# Task item
Every line of the data needs to be returned exactly.

*** Source data ***

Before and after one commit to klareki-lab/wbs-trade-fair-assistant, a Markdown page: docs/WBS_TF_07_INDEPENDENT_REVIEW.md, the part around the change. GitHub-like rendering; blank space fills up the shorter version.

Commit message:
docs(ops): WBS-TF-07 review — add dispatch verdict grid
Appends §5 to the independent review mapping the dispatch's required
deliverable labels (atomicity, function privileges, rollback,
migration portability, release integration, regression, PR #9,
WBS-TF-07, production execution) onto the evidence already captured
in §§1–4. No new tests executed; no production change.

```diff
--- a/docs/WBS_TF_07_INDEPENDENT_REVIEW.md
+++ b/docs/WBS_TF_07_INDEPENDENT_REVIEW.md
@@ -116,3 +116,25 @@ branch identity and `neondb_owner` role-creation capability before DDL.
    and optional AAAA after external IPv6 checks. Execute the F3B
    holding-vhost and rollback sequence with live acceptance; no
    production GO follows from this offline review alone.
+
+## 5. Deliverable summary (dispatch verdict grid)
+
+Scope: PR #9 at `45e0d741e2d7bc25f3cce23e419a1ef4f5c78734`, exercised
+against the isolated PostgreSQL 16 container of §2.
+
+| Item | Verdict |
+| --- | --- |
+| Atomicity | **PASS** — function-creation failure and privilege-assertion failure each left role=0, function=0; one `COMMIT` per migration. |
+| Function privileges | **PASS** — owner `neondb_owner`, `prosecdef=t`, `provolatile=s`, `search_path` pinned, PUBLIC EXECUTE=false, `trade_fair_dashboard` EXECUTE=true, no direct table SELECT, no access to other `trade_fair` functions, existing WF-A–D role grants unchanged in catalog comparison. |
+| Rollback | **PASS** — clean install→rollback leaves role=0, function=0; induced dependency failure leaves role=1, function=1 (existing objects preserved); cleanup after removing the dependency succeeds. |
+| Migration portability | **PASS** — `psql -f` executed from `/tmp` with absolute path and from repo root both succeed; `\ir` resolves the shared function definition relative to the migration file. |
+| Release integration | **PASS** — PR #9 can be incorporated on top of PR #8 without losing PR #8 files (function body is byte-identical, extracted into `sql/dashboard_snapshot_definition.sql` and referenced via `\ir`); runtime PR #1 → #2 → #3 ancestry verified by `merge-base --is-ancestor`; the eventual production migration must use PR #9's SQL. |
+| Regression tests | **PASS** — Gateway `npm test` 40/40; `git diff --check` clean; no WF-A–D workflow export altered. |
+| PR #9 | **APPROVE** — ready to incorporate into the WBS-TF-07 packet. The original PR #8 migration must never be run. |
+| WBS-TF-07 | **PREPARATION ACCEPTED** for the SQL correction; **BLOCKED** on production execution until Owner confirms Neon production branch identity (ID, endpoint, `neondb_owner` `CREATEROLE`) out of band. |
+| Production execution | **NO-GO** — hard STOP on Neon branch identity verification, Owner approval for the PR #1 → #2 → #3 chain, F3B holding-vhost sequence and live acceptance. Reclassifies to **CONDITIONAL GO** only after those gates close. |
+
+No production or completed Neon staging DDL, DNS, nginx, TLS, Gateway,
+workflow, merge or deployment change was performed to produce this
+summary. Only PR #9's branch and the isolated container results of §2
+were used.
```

*** End of Source data ***

# Response
Before and after one commit to klareki-lab/wbs-trade-fair-assistant, a Markdown page: docs/WBS_TF_07_INDEPENDENT_REVIEW.md, the part around the change. GitHub-like rendering; blank space fills up the shorter version.

Commit message:
docs(ops): WBS-TF-07 review — add dispatch verdict grid
Appends §5 to the independent review mapping the dispatch's required
deliverable labels (atomicity, function privileges, rollback,
migration portability, release integration, regression, PR #9,
WBS-TF-07, production execution) onto the evidence already captured
in §§1–4. No new tests executed; no production change.

```diff
--- a/docs/WBS_TF_07_INDEPENDENT_REVIEW.md
+++ b/docs/WBS_TF_07_INDEPENDENT_REVIEW.md
@@ -116,3 +116,25 @@ branch identity and `neondb_owner` role-creation capability before DDL.
    and optional AAAA after external IPv6 checks. Execute the F3B
    holding-vhost and rollback sequence with live acceptance; no
    production GO follows from this offline review alone.
+
+## 5. Deliverable summary (dispatch verdict grid)
+
+Scope: PR #9 at `45e0d741e2d7bc25f3cce23e419a1ef4f5c78734`, exercised
+against the isolated PostgreSQL 16 container of §2.
+
+| Item | Verdict |
+| --- | --- |
+| Atomicity | **PASS** — function-creation failure and privilege-assertion failure each left role=0, function=0; one `COMMIT` per migration. |
+| Function privileges | **PASS** — owner `neondb_owner`, `prosecdef=t`, `provolatile=s`, `search_path` pinned, PUBLIC EXECUTE=false, `trade_fair_dashboard` EXECUTE=true, no direct table SELECT, no access to other `trade_fair` functions, existing WF-A–D role grants unchanged in catalog comparison. |
+| Rollback | **PASS** — clean install→rollback leaves role=0, function=0; induced dependency failure leaves role=1, function=1 (existing objects preserved); cleanup after removing the dependency succeeds. |
+| Migration portability | **PASS** — `psql -f` executed from `/tmp` with absolute path and from repo root both succeed; `\ir` resolves the shared function definition relative to the migration file. |
+| Release integration | **PASS** — PR #9 can be incorporated on top of PR #8 without losing PR #8 files (function body is byte-identical, extracted into `sql/dashboard_snapshot_definition.sql` and referenced via `\ir`); runtime PR #1 → #2 → #3 ancestry verified by `merge-base --is-ancestor`; the eventual production migration must use PR #9's SQL. |
+| Regression tests | **PASS** — Gateway `npm test` 40/40; `git diff --check` clean; no WF-A–D workflow export altered. |
+| PR #9 | **APPROVE** — ready to incorporate into the WBS-TF-07 packet. The original PR #8 migration must never be run. |
+| WBS-TF-07 | **PREPARATION ACCEPTED** for the SQL correction; **BLOCKED** on production execution until Owner confirms Neon production branch identity (ID, endpoint, `neondb_owner` `CREATEROLE`) out of band. |
+| Production execution | **NO-GO** — hard STOP on Neon branch identity verification, Owner approval for the PR #1 → #2 → #3 chain, F3B holding-vhost sequence and live acceptance. Reclassifies to **CONDITIONAL GO** only after those gates close. |
+
+No production or completed Neon staging DDL, DNS, nginx, TLS, Gateway,
+workflow, merge or deployment change was performed to produce this
+summary. Only PR #9's branch and the isolated container results of §2
+were used.
```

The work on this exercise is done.